▶ _Exercise data_

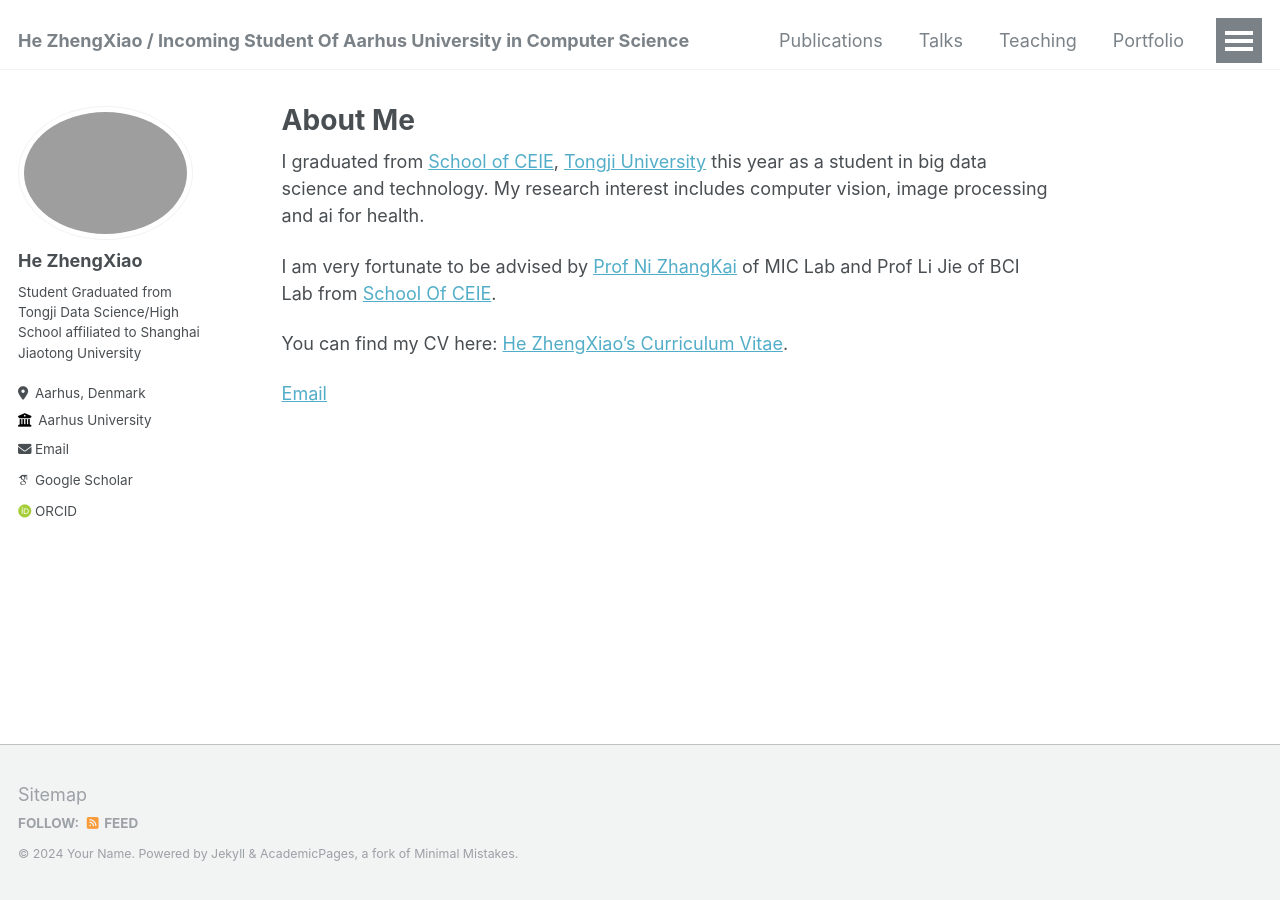
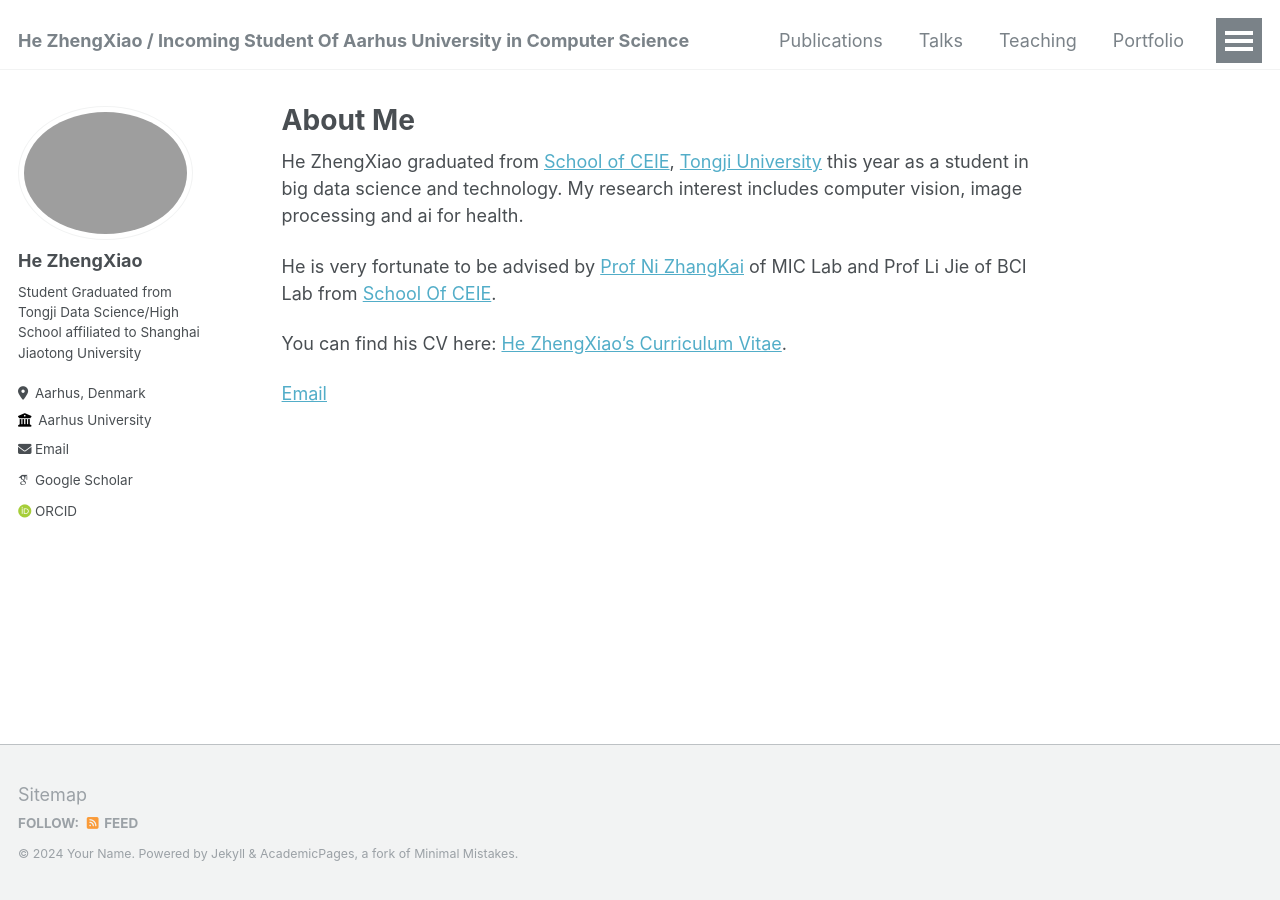
Before and after one commit to miraclehetech/hezhengxiao.github.io, a Jekyll site: the page built from _pages/about.md, in a window 1280 px wide. Built offline with Jekyll 4.4.1, drawn with Linux system fonts in a browser that asks for light colours; some web fonts are replaced.

Commit message:
Update about.md

```diff
--- a/_pages/about.md
+++ b/_pages/about.md
@@ -6,10 +6,10 @@ redirect_from:
   - /about/
   - /about.html
 ---
-I graduated from [School of CEIE](https://see.tongji.edu.cn/), [Tongji University](https://www.tongji.edu.cn/) this year as a student in big data science and technology. My research interest includes computer vision, image processing and ai for health.
+He ZhengXiao graduated from [School of CEIE](https://see.tongji.edu.cn/), [Tongji University](https://www.tongji.edu.cn/) this year as a student in big data science and technology. My research interest includes computer vision, image processing and ai for health.
 
-I am very fortunate to be advised by [Prof Ni ZhangKai](https://eezkni.github.io/) of MIC Lab and Prof Li Jie of BCI Lab from [School Of CEIE](https://see.tongji.edu.cn/).
+He is very fortunate to be advised by [Prof Ni ZhangKai](https://eezkni.github.io/) of MIC Lab and Prof Li Jie of BCI Lab from [School Of CEIE](https://see.tongji.edu.cn/).
 
-You can find my CV here: [He ZhengXiao's Curriculum Vitae](./assets/hezhengxiao-cv.pdf).
+You can find his CV here: [He ZhengXiao's Curriculum Vitae](./assets/hezhengxiao-cv.pdf).
 
 [Email](mailto:zhengxiaohe4@gmail.com)
```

▶ _Problem statement_
Write out each line above that contains the word "hezhengxiao".

▶ _Response_
Before and after one commit to miraclehetech/hezhengxiao.github.io, a Jekyll site: the page built from _pages/about.md, in a window 1280 px wide. Built offline with Jekyll 4.4.1, drawn with Linux system fonts in a browser that asks for light colours; some web fonts are replaced.
-You can find my CV here: [He ZhengXiao's Curriculum Vitae](./assets/hezhengxiao-cv.pdf).
+You can find his CV here: [He ZhengXiao's Curriculum Vitae](./assets/hezhengxiao-cv.pdf).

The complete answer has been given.